As American students return for another semester at universities around America, Opinione thought it would be an excellent time to discuss how the Pentagon’s influence in higher education has contributed to the militarization of American society and perpetual wars waged by a callous and inept political establishment. Although the average American is not even aware of the power and influence of the larger military industrial complex, most Americans would be shocked to learn how much money the Pentagon contributes to America’s research universities and Ivy League Schools. Known as the “Golden Triangle”, a group of military agencies, the high technology industry, and research universities, the military academic complex is influencing the bright young minds in America to develop the next generation aerial drone, stealth destroyer, and other items related to death and destruction.
In his book, The Complex- How the Military Invades Our Everyday Lives, Nick Turse devotes an entire chapter to the military-academic complex.
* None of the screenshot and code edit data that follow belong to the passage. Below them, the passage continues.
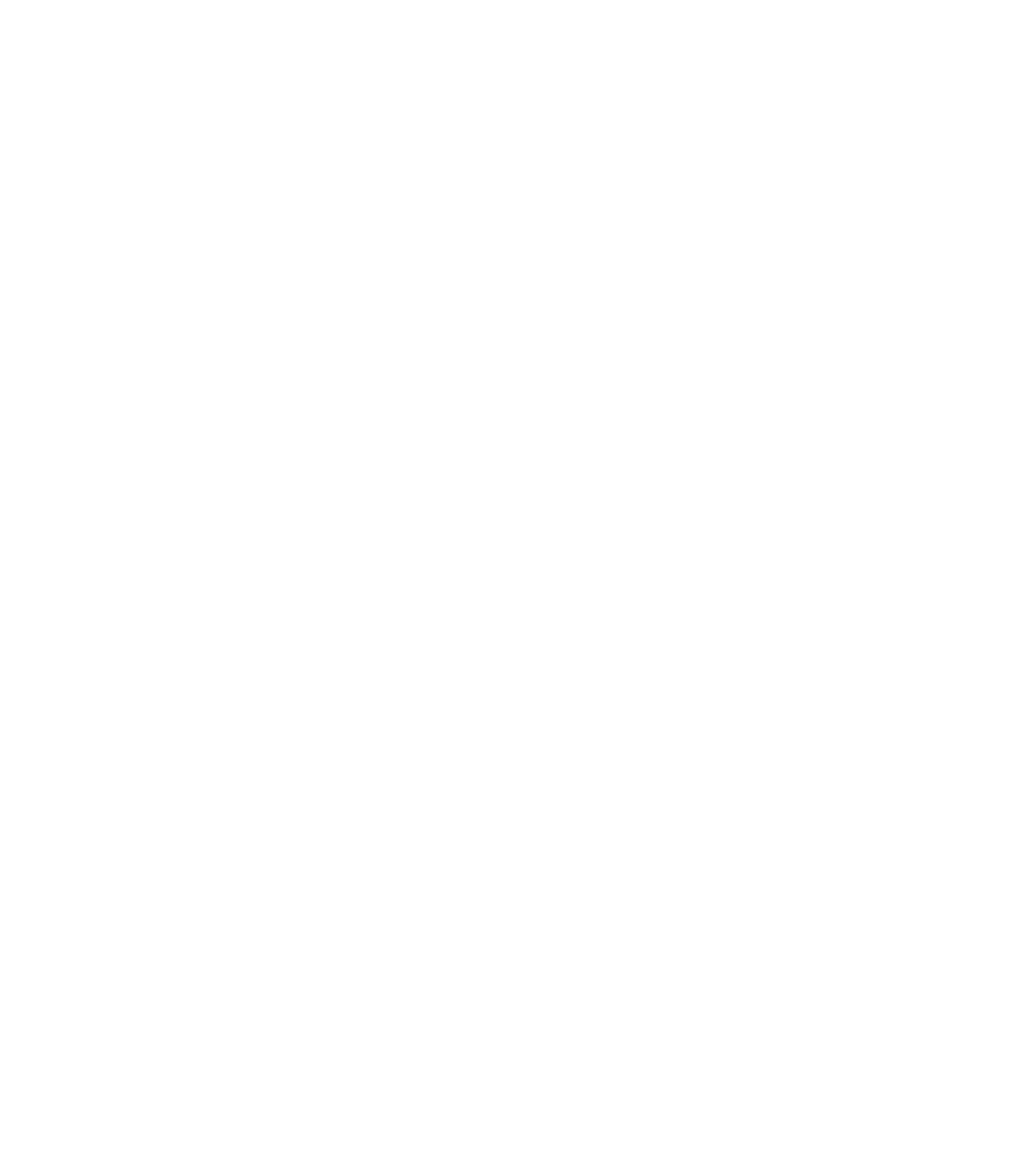
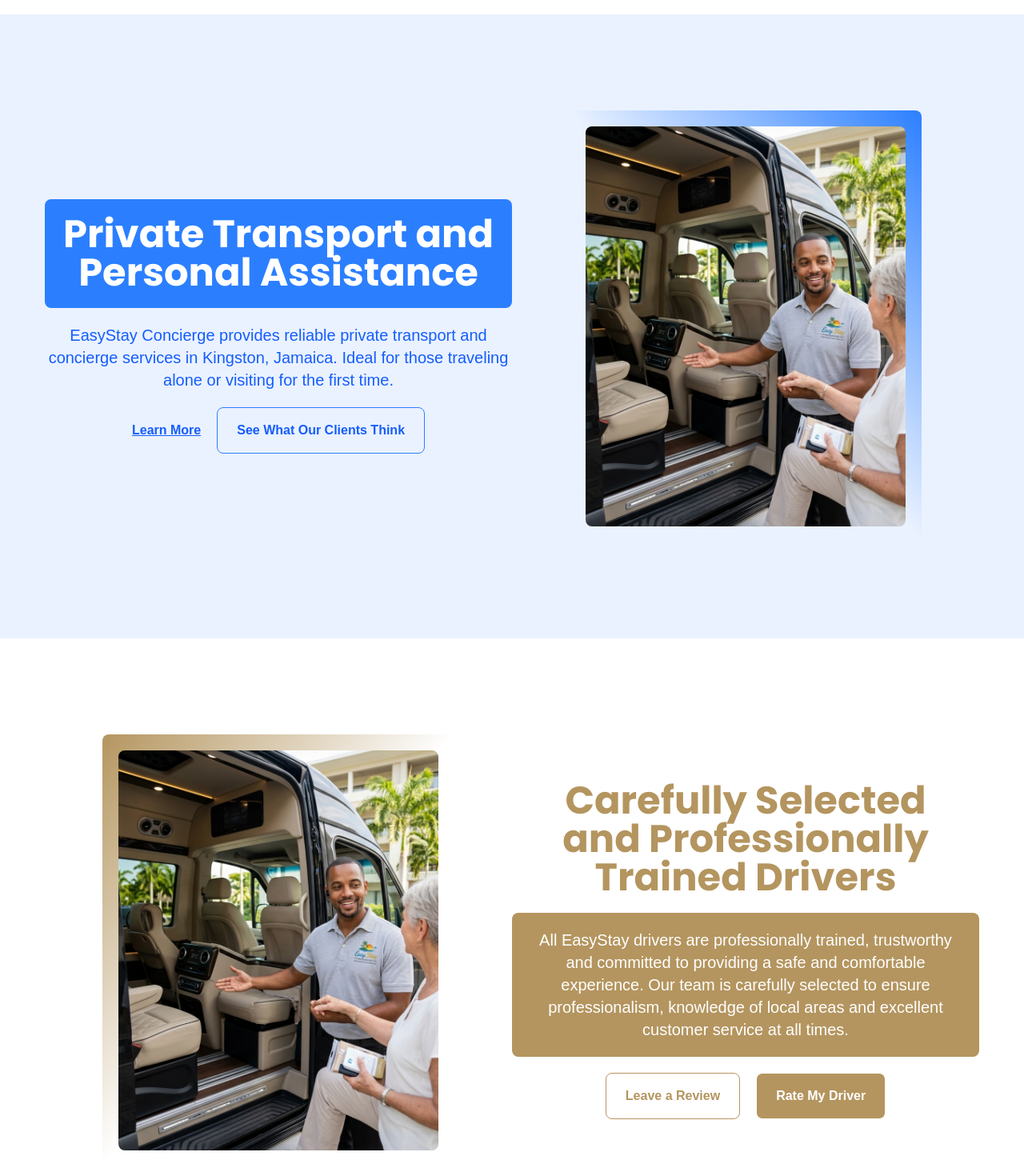
Before and after one commit to jevaughnvick/easy-stay, a React (Vite) app: page / in a window 1280 px wide. Shown: the part 1300-2770 px from the top of the page at 80% size. Before the commit the page ends 1158 px from the top, so only its background shows below. Built offline with nearby package versions, Linux system fonts and the light colour scheme.

Commit message:
write and style sections up to services grid

```diff
--- a/src/App.jsx
+++ b/src/App.jsx
@@ -3,6 +3,7 @@
 import pro from "./assets/professional.jpg";
 import convenient from "./assets/convenient.PNG";
 import reliable from "./assets/reliable.PNG";
+import help from "./assets/help.PNG";
 
 function App() {
     return (
@@ -23,8 +24,10 @@
                     <a href="" className="underline text-amber-600">
                         Get a Quote
                     </a>
-                    <button className="bg-amber-500 px-6 py-4 cursor-pointer text-white
-                    rounded-lg">
+                    <button
+                        className="bg-amber-500 px-6 py-4 cursor-pointer text-white
+                    rounded-lg"
+                    >
                         Book Now
                     </button>
                 </div>
@@ -33,19 +36,31 @@
             <div className="relative">
                 <div className="w-[1200px] h-[350px] absolute top-[550px] right-0 bottom-0 z-100 left-1/2 -translate-x-1/2 grid grid-cols-3 space-x-5">
                     <div className="bg-white p-5 rounded-lg shadow-xl flex flex-col justify-between">
-                        <img src={pro} alt="" className="w-full object-cover rounded-lg h-[250px]" />
+                        <img
+                            src={pro}
+                            alt=""
+                            className="w-full object-cover rounded-lg h-[250px]"
+                        />
                         <h2 className="text-3xl font-bold text-center">
                             Professional
                         </h2>
                     </div>
                     <div className="bg-white p-5 rounded-lg shadow-xl flex flex-col justify-between">
-                        <img src={reliable} alt="" className="w-full object-cover rounded-lg h-[250px]" />
+                        <img
+                            src={reliable}
+                            alt=""
+                            className="w-full object-cover rounded-lg h-[250px]"
+                        />
                         <h2 className="text-3xl font-bold text-center">
                             Reliable
                         </h2>
                     </div>
                     <div className="bg-white p-5 rounded-lg shadow-xl flex flex-col justify-between">
-                        <img src={convenient} alt="" className="w-full object-cover rounded-lg h-[250px] object-[50%_35%]" />
+                        <img
+                            src={convenient}
+                            alt=""
+                            className="w-full object-cover rounded-lg h-[250px] object-[50%_35%]"
+                        />
                         <h2 className="text-3xl font-bold text-center">
                             Committed
                         </h2>
@@ -54,18 +69,28 @@
                 <section className="relative h-screen overflow-hidden">
                     <div className="relative z-10 h-full p-14 flex flex-col justify-center">
                         <h1 className="text-5xl font-display font-bold text-white w-fit">
-                                    Private Driver and<br></br>Personal Assistance Service
+                            Private Driver and<br></br>Personal Assistance
+                            Service
                         </h1>
                         <p className="text-white text-lg mt-5 w-1/2">
-                                    Reliable private transport and concierge services offering comfort, safety and peace of mind designed for a smooth, stress-free experience in Jamaica. We handle your transportation so you can focus on what matters.
+                            Reliable private transport and concierge services
+                            offering comfort, safety and peace of mind designed
+                            for a smooth, stress-free experience in Jamaica. We
+                            handle your transportation so you can focus on what
+                            matters. Book easily via our website or get a quote
+                            in seconds.
                         </p>
                         <div className="flex space-x-5 items-center justify-center font-bold mt-10 w-1/2">
-                                    <button className="border border-amber-500 px-6 py-4 cursor-pointer
-                                    text-white rounded-lg">
+                            <button
+                                className="border border-amber-500 px-6 py-4 cursor-pointer
+                                text-white rounded-lg"
+                            >
                                 Get a Quote
                             </button>
-                                    <button className="bg-amber-500 px-6 py-4 cursor-pointer text-white
-                                    rounded-lg">
+                            <button
+                                className="bg-amber-500 px-6 py-4 cursor-pointer text-white
+                                rounded-lg"
+                            >
                                 Book Your Ride
                             </button>
                         </div>
@@ -73,19 +98,131 @@
                             Professional Dependable Committed
                         </p>
                     </div>
-                    <div className="absolute inset-0 bg-linear-to-r from-black/90 via-black/40
-                    to-transparent z-1"></div>
+                    <div
+                        className="absolute inset-0 bg-linear-to-r from-black/90 via-black/40
+                    to-transparent z-1"
+                    ></div>
                     <img
                         src={heroPhoto}
                         alt=""
                         className="absolute inset-0 scale-120 origin-left w-full h-full object-cover"
                     />
                 </section>
-                <section className="relative">
-                    <div className="px-14 py-30">
+            </div>
+
+            <section className="h-[400px]"></section>
+
+            <section className="bg-blue-500/10">
+                <div className="px-14 py-30 flex">
+                    <div className="flex-1 flex flex-col justify-center space-y-5">
+                        <h1
+                            className="text-5xl font-poppins font-bold text-white bg-blue-500
+                        p-5 rounded-lg text-center"
+                        >
+                            Private Transport and Personal Assistance
+                        </h1>
+                        <p className="text-blue-600 text-xl text-center">
+                            EasyStay Concierge provides reliable private
+                            transport and concierge services in Kingston,
+                            Jamaica. Ideal for those traveling alone or visiting
+                            for the first time.
+                        </p>
+                        <div className="flex space-x-5 justify-center items-center font-bold">
+                            <a href="" className="underline text-blue-600">
+                                Learn More
+                            </a>
+                            <button
+                                className="border border-blue-500 px-6 py-4 cursor-pointer text-blue-600
+                            rounded-lg"
+                            >
+                                See What Our Clients Think
+                            </button>
+                        </div>
+                    </div>
+                    <div className="flex-1 flex justify-center items-center">
+                        <div
+                            className="p-5 rounded-lg bg-linear-to-bl
+                        from-blue-500 via-transparent to-transparent"
+                        >
+                            <img
+                                src={help}
+                                alt=""
+                                className="w-[400px] rounded-lg h-[500px] object-cover"
+                            />
+                        </div>
+                    </div>
                 </div>
             </section>
+            <section className="">
+                <div className="px-14 py-30 flex flex-row-reverse">
+                    <div className="flex-1 flex flex-col justify-center space-y-5">
+                        <h1 className="text-5xl font-poppins font-bold text-[#b4955f] text-center">
+                            Carefully Selected and Professionally Trained
+                            Drivers
+                        </h1>
+                        <p
+                            className="text-xl text-white bg-[#b4955f]
+                        p-5 rounded-lg text-center"
+                        >
+                            All EasyStay drivers are professionally trained,
+                            trustworthy and committed to providing a safe and
+                            comfortable experience. Our team is carefully
+                            selected to ensure professionalism, knowledge of
+                            local areas and excellent customer service at all
+                            times.
+                        </p>
+                        <div className="flex space-x-5 justify-center font-bold">
+                            <button
+                                className="border border-[#b4955f] px-6 py-4 cursor-pointer text-[#b4955f]
+                            rounded-lg"
+                            >
+                                Leave a Review
+                            </button>
+                            <button
+                                className="border bg-[#b4955f] px-6 py-4 cursor-pointer text-white
+                            rounded-lg"
+                            >
+                                Rate My Driver
+                            </button>
                         </div>
+                    </div>
+                    <div className="flex-1 flex justify-center items-center">
+                        <div
+                            className="p-5 rounded-lg bg-linear-to-br
+                        from-[#b4955f] via-transparent to-transparent"
+                        >
+                            <img
+                                src={help}
+                                alt=""
+                                className="w-[400px] rounded-lg h-[500px] object-cover"
+                            />
+                        </div>
+                    </div>
+                </div>
+            </section>
+            <section className="bg-slate-500/10">
+                <div className="px-14 py-30 flex flex-col space-y-20 border border-red-500">
+                    <div className="flex-1 flex flex-col justify-center space-y-5 border border-red-500">
+                        <h1
+                            className="text-5xl font-poppins font-bold text-white bg-slate-700
+                        p-5 rounded-lg text-center"
+                        >
+                            Our Services
+                        </h1>
+                        <p className="w-1/2 text-slate-600 text-xl text-center mx-auto">
+                            Choose a package designed around your schedule,
+                            travel needs, and level of flexibility. Our services
+                            are designed to provide a smooth, reliable, and
+                            stress-free experience throughout your stay.
+                        </p>
+                    </div>
+                    <div className="flex-1 border border-red-500">
+                        <div className=""></div>
+                        <div className=""></div>
+                        <div className=""></div>
+                    </div>
+                </div>
+            </section>
         </>
     );
 }
```
Also changed, not shown: src/index.css (+4 -4 lines), src/assets/help.PNG (added). Lines whose indentation alone changed are shown as unchanged.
In the book, Nick Turse explains how the origins of the military academic complex or the “Golden Triangle” as historian Stuart W. Leslie later identified it as, can be traced back to the 1940s when education institutions received the bulk of Pentagon funding for carrying out weapons development. Referencing the historian Roger Geiger, the author informs the reader that during the war years, the six largest Pentagon funded research programs were from academic institutions such as the Massachusetts Institute of Technology, California Institute of Technology, Harvard University, Columbia University, the University of California at Berkeley, and John Hopkins University. All six of these academic institutions received an average of $ 10 million each. Twenty years after the end of World War II and a result of the arms race, MIT was ranked as the 54th among U.S. defense contractors and its prime military contracts totaled over $ 100 million. By 2005 that figure had grown to over $ 600 million dollars of DoD money, moving the Massachusetts of Technology to 44th place among defense contractors.
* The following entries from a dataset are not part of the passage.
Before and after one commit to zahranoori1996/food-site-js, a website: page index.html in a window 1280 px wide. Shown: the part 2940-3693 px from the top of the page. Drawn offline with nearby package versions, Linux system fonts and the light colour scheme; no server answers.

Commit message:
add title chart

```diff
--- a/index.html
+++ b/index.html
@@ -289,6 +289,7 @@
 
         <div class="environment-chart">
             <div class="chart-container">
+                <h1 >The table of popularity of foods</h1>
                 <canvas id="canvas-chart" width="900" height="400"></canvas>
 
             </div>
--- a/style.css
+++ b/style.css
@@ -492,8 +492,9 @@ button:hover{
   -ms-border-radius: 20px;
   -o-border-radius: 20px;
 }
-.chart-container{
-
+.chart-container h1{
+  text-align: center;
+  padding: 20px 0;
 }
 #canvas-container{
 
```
This monetary and politically influence of all that Pentagon money was not lost on the democratic senator J. William Fulbright from Arkansas, who was one of the first American politicians to bring public attention to the “Golden Triangle”. This insightful leader warned, that “in lending itself too much to the purposes to government, a university fails its higher purpose”. Even an MIT physicist Alvin Weinberg sarcastically commented, “that it was becoming difficult to figure if MIT was a university connected to a multitude of research laboratories, or a cluster of government research laboratories with a very good educational institution attached to it.”
As Nick Turse writes in his book,
“The Pentagon has both the money and the muscle to alter the landscape of higher education, manipulate research agendas, to change the course of curricula, and to force schools to play by its rules.”This point is driven home when the author details the amount of DoD research money in certain academic fields and the amount of universities who conduct Pentagon funding research. Citing the Association of American Universities (AAU) 2002 report, nearly 350 American academic institutions conduct Pentagon funded research. This makes the Department of Defense the third largest contributor of federal money to American universities, preceded only by the National Institutes of Health and the National Sciences Foundation.
Further increasing the Pentagon’s influence in American higher education is the proportion of DoD money in certain academic fields. Electrical engineering for example gets over 60 percent of its funding from the Pentagon, while computer science gets 55 percent of its entire funding from the Pentagon. This allows the Pentagon to dictate what sort of research is conducted, as well as what types of research is not conducted.
Like a silent cancer ravaging the body, the little known financial influence of the Pentagon is influencing where Research and Development (R and D) resources are spent and destroying America from within. Instead of focusing the intellect of America’s world class universities towards developing innovative technologies that could help more Americans get back to work and have the country build things again, like non fossil fuel based mass transit systems, the Golden Triangle of the military-academic complex is only contributing to the continual decline of America.